Eric Schmidt: I’m more interested than you are, because I’m older.
Audience: So that’s very exciting and our question is about if there is already a business strategy around that and how are you planning to have a revenue about this?
Eric Schmidt: So the answer is not yet. For those of you who haven’t been following it, Google has two large initiatives in the health area. One is called Verily, which is not Calico. And Verily is about, today anyway, about medical devices. We did a fantastic contact lens that could help you with blood glucose, which is a problem that affects diabetics and others.
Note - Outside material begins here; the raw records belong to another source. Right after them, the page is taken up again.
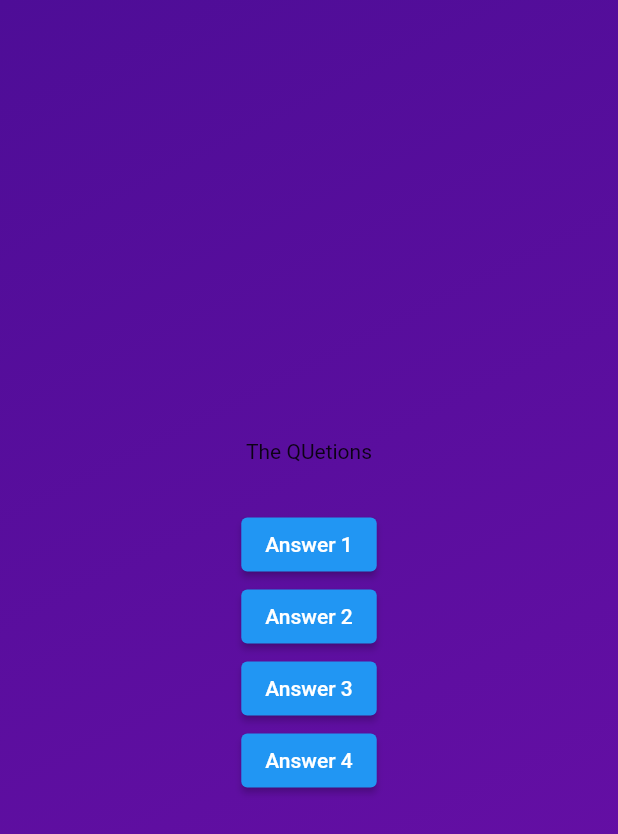
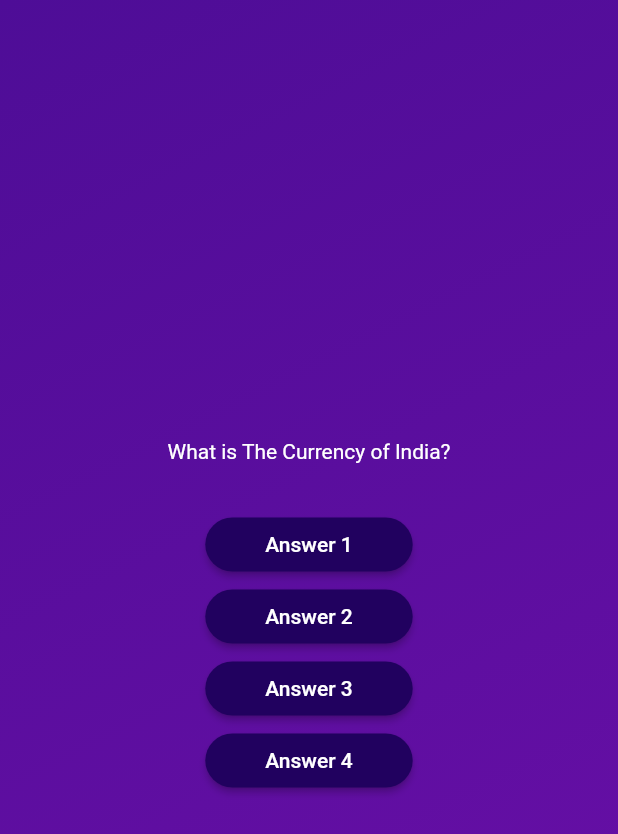
Before and after one commit to Md-Roni024/FLutter_Practice, a Flutter app: the screen it shows after launch, after a tap on "Start Quiz", on a phone screen of 412 x 824 dp. Shown: the top 834 px of the screen. Run offline on Flutter 3.47's test engine with Material 2 defaults, Android fonts, the phone set to English and light mode, and no system bars.

Commit message:
ElevatedButton  add in AddButton Widget

```diff
--- /dev/null
+++ b/lib/answer_button.dart
@@ -0,0 +1,21 @@
+import 'package:flutter/material.dart';
+
+class AnswerButton extends StatelessWidget {
+  const AnswerButton(
+      {super.key, required this.answerText, required this.onTap});
+
+  final String answerText;
+  final void Function() onTap;
+  @override
+  Widget build(BuildContext context) {
+    return ElevatedButton(
+        onPressed: onTap,
+        style: ElevatedButton.styleFrom(
+            padding: const EdgeInsets.symmetric(horizontal: 40, vertical: 10),
+            backgroundColor: const Color.fromARGB(255, 33, 1, 95),
+            foregroundColor: Colors.white,
+            shape: RoundedRectangleBorder(
+                borderRadius: BorderRadius.circular(40))),
+        child: Text(answerText));
+  }
+}
--- a/lib/questinons_screen.dart
+++ b/lib/questinons_screen.dart
@@ -1,5 +1,5 @@
 import 'package:flutter/material.dart';
-import 'package:flutter/widgets.dart';
+import 'package:second_project/answer_button.dart';
 
 class QuestionsScreen extends StatefulWidget {
   const QuestionsScreen({super.key});
@@ -17,24 +17,17 @@ class _QuestionScreenState extends State<QuestionsScreen> {
       child: Column(
         mainAxisAlignment: MainAxisAlignment.center,
         children: [
-          const Text("The QUetions"),
+          const Text(
+            "What is The Currency of India?",
+            style: TextStyle(
+              color: Colors.white,
+            ),
+          ),
           const SizedBox(height: 30),
-          ElevatedButton(
-            onPressed: () {},
-            child: const Text('Answer 1'),
-          ),
-          ElevatedButton(
-            onPressed: () {},
-            child: const Text('Answer 2'),
-          ),
-          ElevatedButton(
-            onPressed: () {},
-            child: const Text('Answer 3'),
-          ),
-          ElevatedButton(
-            onPressed: () {},
-            child: const Text('Answer 4'),
-          ),
+          AnswerButton(answerText: 'Answer 1', onTap: () {}),
+          AnswerButton(answerText: 'Answer 2', onTap: () {}),
+          AnswerButton(answerText: 'Answer 3', onTap: () {}),
+          AnswerButton(answerText: 'Answer 4', onTap: () {}),
         ],
       ),
     );
```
They’ve since announced many new products in this sort of – think of it as medical device, medical instrumentation and everybody wants to partner with Verily. They’re doing very well. Calico is more today of a research project, try to understand the underlying processes of aging. I’ve been briefed on it, but I could not accurately describe the science that they’re doing, even if I wanted to. But they have the labs, they’re looking at the various chemical and biological processes, can they be slowed or effected by treatments, new drugs, that kind of things? If it works, right, which we’ll know some years from now, it’s a classic biotech, the economics should be incredible, right? Because this will be like a brand new drug that everyone would want to take, right? Who doesn’t want to live longer? And if it doesn’t work, well, we’ll have tried valiantly and we’ll have advanced the science and the research in that area in a material way.